= SUPPLIED MATERIAL =
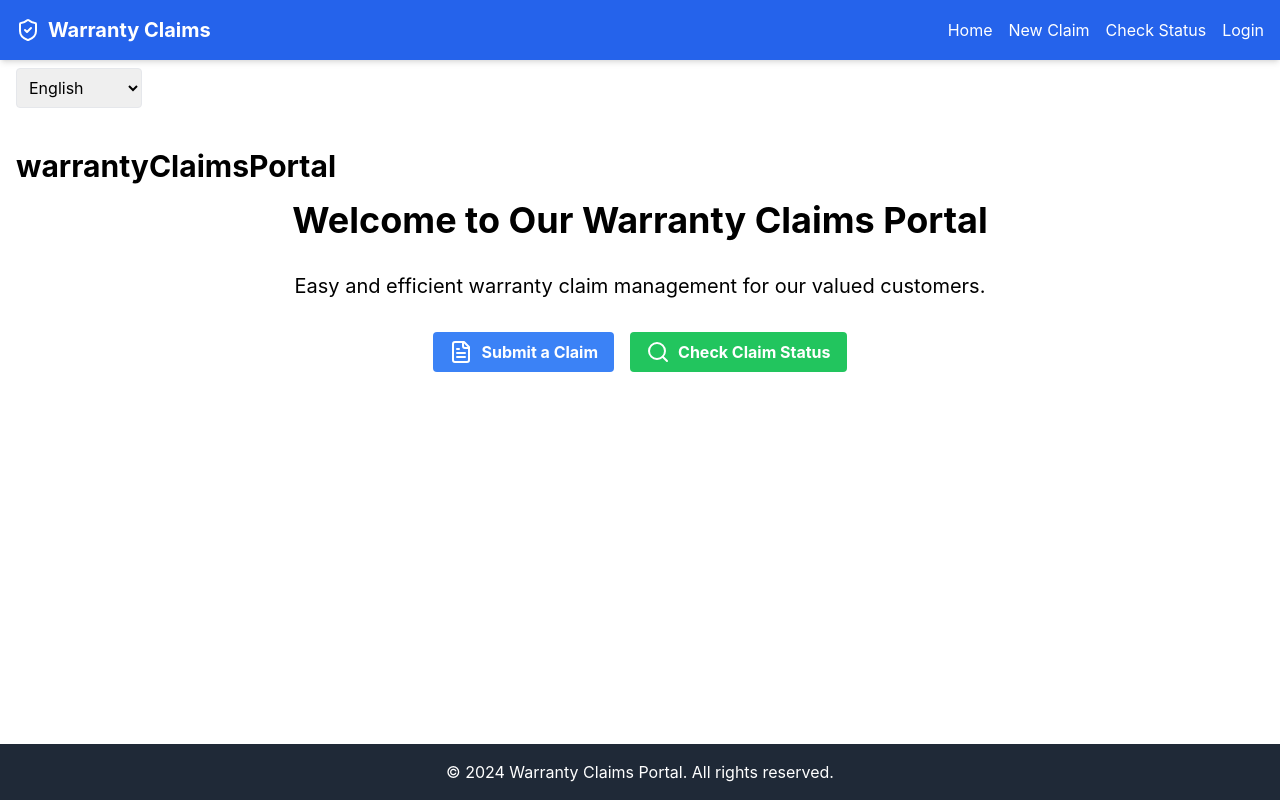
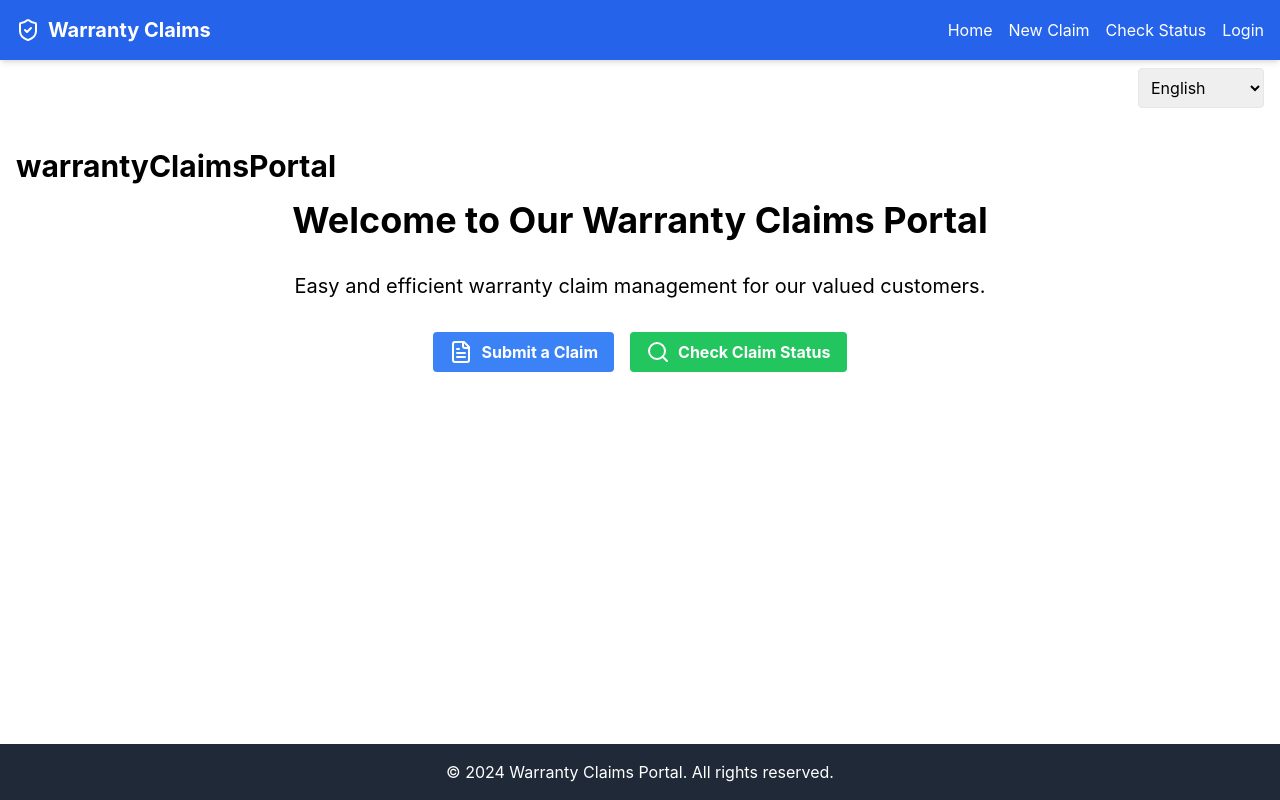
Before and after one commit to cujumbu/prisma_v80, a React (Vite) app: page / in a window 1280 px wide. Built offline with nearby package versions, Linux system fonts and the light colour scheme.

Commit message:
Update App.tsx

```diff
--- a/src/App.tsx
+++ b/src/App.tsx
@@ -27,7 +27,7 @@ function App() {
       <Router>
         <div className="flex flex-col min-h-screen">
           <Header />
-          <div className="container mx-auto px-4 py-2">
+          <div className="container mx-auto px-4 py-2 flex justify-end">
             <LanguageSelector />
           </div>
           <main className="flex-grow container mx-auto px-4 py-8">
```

= ACTIVITY =
Show every line of the data in which the word "container" appears.

= SOLUTION TO THE PROBLEM =
-          <div className="container mx-auto px-4 py-2">
+          <div className="container mx-auto px-4 py-2 flex justify-end">
           <main className="flex-grow container mx-auto px-4 py-8">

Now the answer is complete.